(Web interface edit records)
=== Begin Enclosure ===

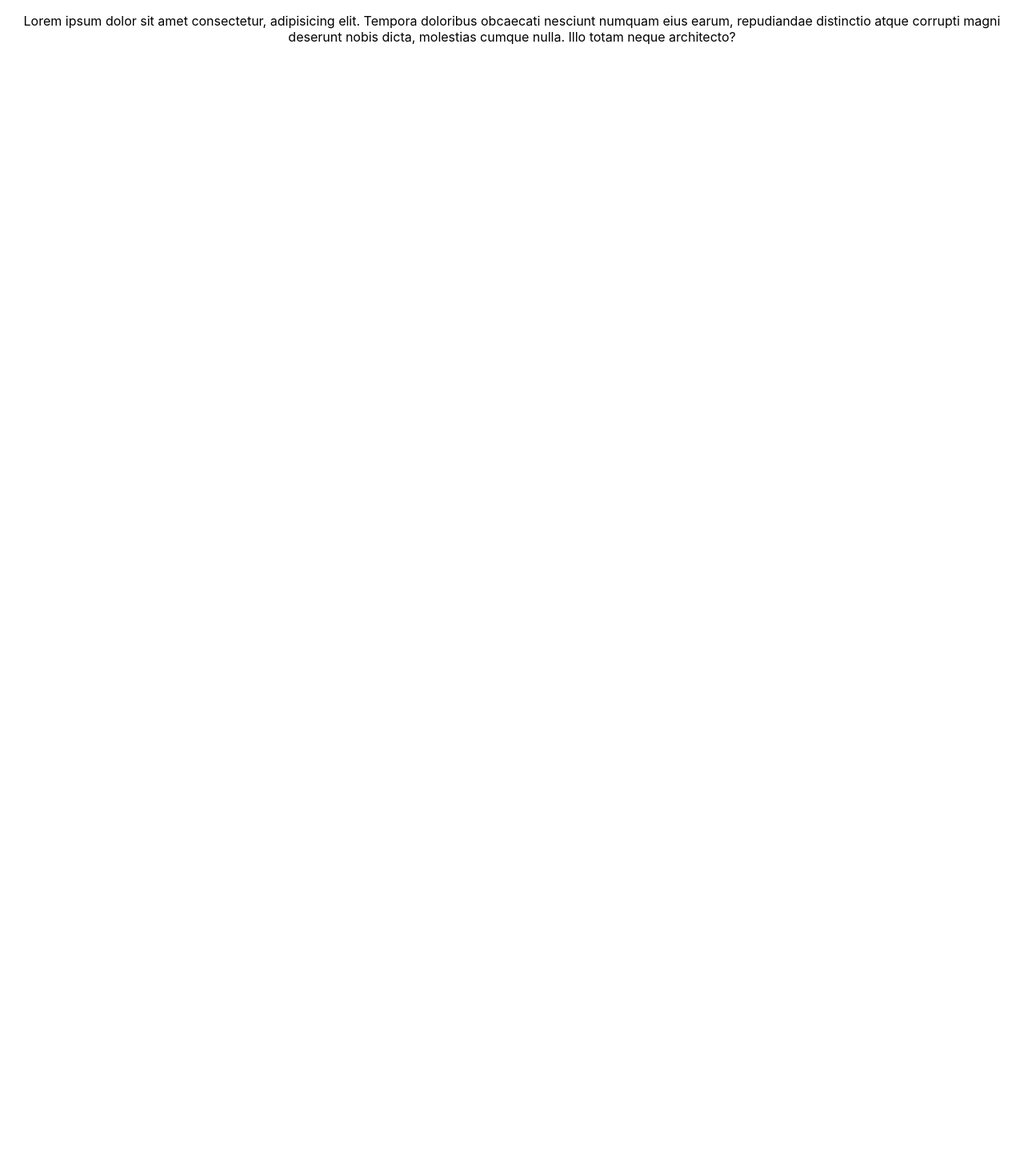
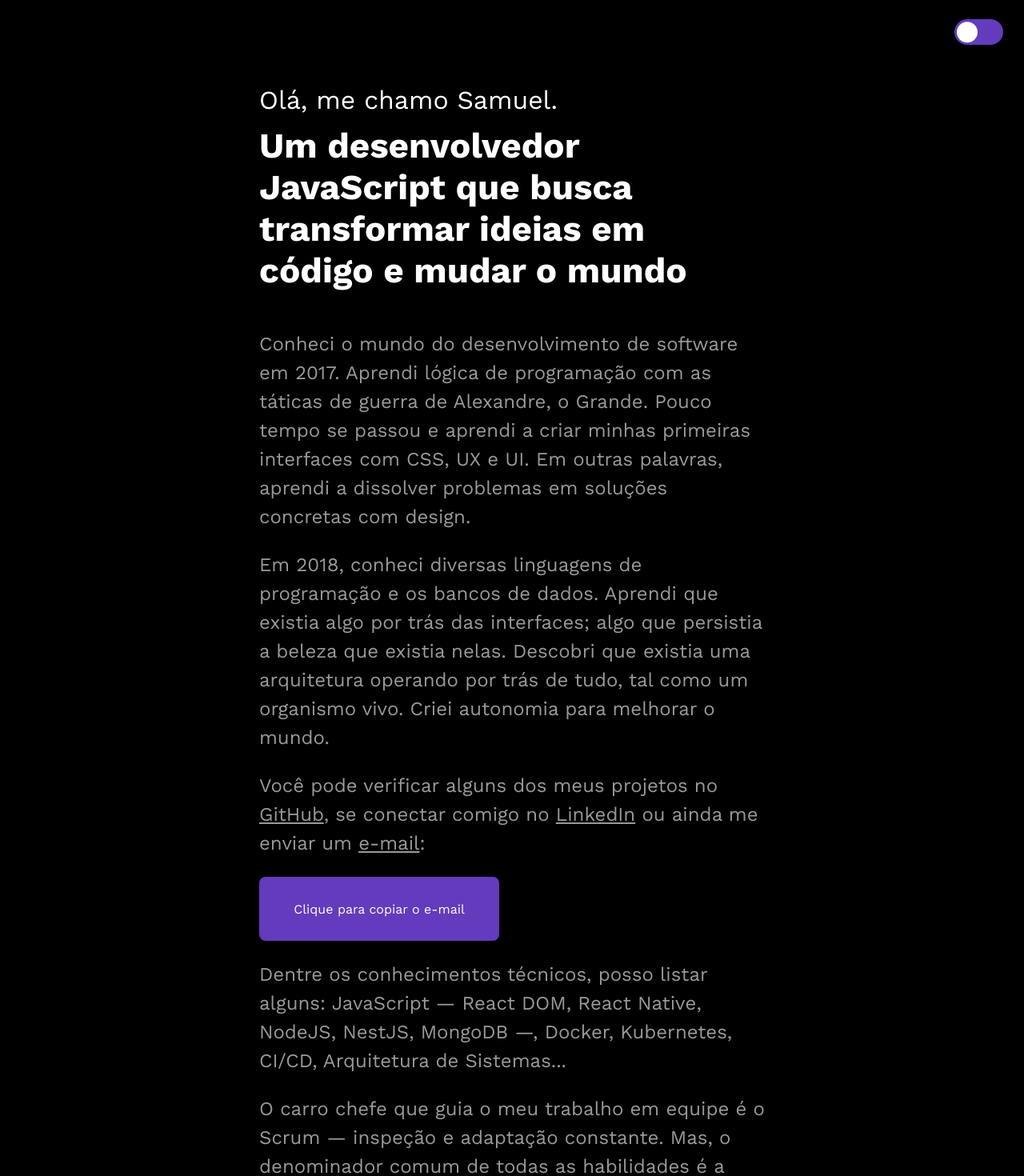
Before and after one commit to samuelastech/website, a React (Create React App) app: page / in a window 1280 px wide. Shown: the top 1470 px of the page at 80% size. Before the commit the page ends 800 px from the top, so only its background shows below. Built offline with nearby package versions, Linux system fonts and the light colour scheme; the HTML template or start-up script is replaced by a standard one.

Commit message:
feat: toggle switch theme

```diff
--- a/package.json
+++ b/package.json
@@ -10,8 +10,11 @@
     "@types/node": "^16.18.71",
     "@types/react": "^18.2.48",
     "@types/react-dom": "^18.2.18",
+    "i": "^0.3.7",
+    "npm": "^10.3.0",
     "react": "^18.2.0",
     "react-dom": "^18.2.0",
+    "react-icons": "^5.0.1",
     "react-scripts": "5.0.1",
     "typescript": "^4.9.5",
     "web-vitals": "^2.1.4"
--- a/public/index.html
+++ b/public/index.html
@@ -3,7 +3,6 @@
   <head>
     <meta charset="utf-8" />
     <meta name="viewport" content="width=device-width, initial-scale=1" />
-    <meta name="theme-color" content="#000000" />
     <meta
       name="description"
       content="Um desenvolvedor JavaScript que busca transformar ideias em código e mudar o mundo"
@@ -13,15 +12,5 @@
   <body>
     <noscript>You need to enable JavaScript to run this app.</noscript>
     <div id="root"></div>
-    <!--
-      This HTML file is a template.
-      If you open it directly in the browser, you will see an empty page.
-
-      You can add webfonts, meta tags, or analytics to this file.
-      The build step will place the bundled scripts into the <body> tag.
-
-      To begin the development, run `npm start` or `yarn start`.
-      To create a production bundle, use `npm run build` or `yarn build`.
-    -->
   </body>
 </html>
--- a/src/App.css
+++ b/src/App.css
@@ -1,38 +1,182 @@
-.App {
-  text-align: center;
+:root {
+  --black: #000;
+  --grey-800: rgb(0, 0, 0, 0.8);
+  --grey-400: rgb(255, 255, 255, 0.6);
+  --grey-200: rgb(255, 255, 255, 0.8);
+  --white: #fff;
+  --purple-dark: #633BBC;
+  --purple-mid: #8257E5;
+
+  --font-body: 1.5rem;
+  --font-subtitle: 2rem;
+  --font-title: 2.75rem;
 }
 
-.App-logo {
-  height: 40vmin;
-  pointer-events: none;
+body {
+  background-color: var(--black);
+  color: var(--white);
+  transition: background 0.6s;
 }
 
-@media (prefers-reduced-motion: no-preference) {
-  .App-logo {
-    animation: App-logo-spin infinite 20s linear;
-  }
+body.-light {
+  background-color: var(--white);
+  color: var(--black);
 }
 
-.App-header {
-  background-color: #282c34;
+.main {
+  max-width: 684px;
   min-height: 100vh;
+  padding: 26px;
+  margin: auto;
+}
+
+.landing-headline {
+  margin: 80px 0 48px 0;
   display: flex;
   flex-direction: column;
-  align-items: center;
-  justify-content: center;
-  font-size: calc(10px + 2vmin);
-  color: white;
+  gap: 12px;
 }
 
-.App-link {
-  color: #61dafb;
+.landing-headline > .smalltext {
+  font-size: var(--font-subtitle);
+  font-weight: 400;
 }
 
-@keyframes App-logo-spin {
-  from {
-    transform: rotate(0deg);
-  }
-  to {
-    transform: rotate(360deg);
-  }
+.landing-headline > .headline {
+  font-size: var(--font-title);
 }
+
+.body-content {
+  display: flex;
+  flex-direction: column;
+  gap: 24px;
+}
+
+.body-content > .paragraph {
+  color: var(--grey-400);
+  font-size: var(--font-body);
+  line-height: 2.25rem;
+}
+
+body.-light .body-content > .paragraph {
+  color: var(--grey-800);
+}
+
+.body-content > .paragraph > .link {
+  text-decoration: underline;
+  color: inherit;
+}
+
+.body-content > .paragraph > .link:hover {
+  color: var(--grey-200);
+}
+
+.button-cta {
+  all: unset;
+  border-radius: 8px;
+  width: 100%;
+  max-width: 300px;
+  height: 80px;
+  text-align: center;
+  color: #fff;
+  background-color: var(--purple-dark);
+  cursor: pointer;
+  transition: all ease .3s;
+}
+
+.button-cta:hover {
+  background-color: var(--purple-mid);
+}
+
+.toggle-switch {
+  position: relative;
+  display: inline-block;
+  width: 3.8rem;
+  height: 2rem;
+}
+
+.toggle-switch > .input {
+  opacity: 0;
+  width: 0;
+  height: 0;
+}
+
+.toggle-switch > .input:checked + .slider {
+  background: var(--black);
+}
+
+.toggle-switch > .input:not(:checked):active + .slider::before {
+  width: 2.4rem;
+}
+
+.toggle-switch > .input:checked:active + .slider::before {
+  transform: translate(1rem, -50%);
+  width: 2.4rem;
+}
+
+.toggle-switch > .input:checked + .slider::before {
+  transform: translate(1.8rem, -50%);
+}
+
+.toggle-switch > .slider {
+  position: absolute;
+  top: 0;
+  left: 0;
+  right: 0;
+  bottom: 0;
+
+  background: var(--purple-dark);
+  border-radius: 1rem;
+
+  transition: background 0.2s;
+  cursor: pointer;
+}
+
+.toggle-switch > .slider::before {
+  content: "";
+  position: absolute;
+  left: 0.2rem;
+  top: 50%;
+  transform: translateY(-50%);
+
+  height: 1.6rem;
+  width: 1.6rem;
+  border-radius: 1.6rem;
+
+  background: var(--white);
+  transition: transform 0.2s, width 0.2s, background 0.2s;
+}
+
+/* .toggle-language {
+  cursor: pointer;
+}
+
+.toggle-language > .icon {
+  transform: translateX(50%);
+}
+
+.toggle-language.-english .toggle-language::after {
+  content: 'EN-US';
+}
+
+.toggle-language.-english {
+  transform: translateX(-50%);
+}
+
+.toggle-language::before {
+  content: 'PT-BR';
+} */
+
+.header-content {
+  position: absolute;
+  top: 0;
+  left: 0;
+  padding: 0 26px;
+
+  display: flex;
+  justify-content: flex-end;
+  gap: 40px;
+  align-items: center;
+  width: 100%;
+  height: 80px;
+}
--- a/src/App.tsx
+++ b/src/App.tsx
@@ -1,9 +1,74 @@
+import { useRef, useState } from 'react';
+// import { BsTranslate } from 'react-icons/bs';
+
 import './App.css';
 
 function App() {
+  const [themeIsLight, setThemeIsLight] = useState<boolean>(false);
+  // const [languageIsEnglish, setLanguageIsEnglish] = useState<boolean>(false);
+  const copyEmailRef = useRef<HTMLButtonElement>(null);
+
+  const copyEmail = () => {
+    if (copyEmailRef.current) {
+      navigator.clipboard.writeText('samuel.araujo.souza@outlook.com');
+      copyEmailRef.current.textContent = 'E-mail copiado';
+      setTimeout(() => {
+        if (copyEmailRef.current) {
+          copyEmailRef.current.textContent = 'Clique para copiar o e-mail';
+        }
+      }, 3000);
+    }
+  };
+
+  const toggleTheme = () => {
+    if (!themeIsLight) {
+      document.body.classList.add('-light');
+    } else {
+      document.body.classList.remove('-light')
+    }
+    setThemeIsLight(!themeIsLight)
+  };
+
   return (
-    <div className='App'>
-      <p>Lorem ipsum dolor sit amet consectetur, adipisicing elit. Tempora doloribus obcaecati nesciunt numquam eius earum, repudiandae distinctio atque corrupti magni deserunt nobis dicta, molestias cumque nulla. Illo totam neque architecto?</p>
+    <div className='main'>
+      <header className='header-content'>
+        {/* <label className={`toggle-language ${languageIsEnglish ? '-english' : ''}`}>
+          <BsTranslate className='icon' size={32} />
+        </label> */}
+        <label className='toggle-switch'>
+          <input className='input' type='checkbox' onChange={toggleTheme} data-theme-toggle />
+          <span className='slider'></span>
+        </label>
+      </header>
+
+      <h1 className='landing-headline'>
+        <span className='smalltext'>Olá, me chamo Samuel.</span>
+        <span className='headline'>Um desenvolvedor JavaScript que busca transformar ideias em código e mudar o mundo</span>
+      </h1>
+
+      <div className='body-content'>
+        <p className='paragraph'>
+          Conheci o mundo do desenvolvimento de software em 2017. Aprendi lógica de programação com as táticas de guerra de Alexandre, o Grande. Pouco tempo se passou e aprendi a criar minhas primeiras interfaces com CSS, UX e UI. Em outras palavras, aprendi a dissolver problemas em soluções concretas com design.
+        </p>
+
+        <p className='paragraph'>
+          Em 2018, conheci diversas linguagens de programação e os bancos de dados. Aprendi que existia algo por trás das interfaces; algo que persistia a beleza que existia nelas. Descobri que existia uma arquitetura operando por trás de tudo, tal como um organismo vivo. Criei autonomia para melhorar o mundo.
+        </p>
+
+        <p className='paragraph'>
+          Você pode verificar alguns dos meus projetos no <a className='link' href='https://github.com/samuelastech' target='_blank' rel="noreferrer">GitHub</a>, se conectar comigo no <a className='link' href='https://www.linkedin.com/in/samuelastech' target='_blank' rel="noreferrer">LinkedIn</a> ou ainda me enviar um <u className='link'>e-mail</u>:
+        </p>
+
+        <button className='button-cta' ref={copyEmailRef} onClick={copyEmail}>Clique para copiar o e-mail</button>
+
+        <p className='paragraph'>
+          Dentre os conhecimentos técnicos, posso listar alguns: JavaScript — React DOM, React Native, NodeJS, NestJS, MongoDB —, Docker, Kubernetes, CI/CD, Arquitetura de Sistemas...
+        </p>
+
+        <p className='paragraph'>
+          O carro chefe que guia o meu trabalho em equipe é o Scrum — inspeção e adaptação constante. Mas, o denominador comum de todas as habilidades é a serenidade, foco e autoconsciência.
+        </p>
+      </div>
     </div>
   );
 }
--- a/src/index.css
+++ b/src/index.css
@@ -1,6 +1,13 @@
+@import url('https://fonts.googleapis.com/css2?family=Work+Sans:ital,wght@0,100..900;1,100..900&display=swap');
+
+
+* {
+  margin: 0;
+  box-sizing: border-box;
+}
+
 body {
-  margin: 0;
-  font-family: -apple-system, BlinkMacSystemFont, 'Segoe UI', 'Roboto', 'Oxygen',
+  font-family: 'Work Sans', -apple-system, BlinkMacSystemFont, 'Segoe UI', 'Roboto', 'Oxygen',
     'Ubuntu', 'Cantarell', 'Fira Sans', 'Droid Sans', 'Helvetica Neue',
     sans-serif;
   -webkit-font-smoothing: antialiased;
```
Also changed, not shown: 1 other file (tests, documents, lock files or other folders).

=== End Enclosure ===

What is being asked:
Your task is to copy each line of the entries that includes the word "Aprendi".

Task response:
+          Conheci o mundo do desenvolvimento de software em 2017. Aprendi lógica de programação com as táticas de guerra de Alexandre, o Grande. Pouco tempo se passou e aprendi a criar minhas primeiras interfaces com CSS, UX e UI. Em outras palavras, aprendi a dissolver problemas em soluções concretas com design.
+          Em 2018, conheci diversas linguagens de programação e os bancos de dados. Aprendi que existia algo por trás das interfaces; algo que persistia a beleza que existia nelas. Descobri que existia uma arquitetura operando por trás de tudo, tal como um organismo vivo. Criei autonomia para melhorar o mundo.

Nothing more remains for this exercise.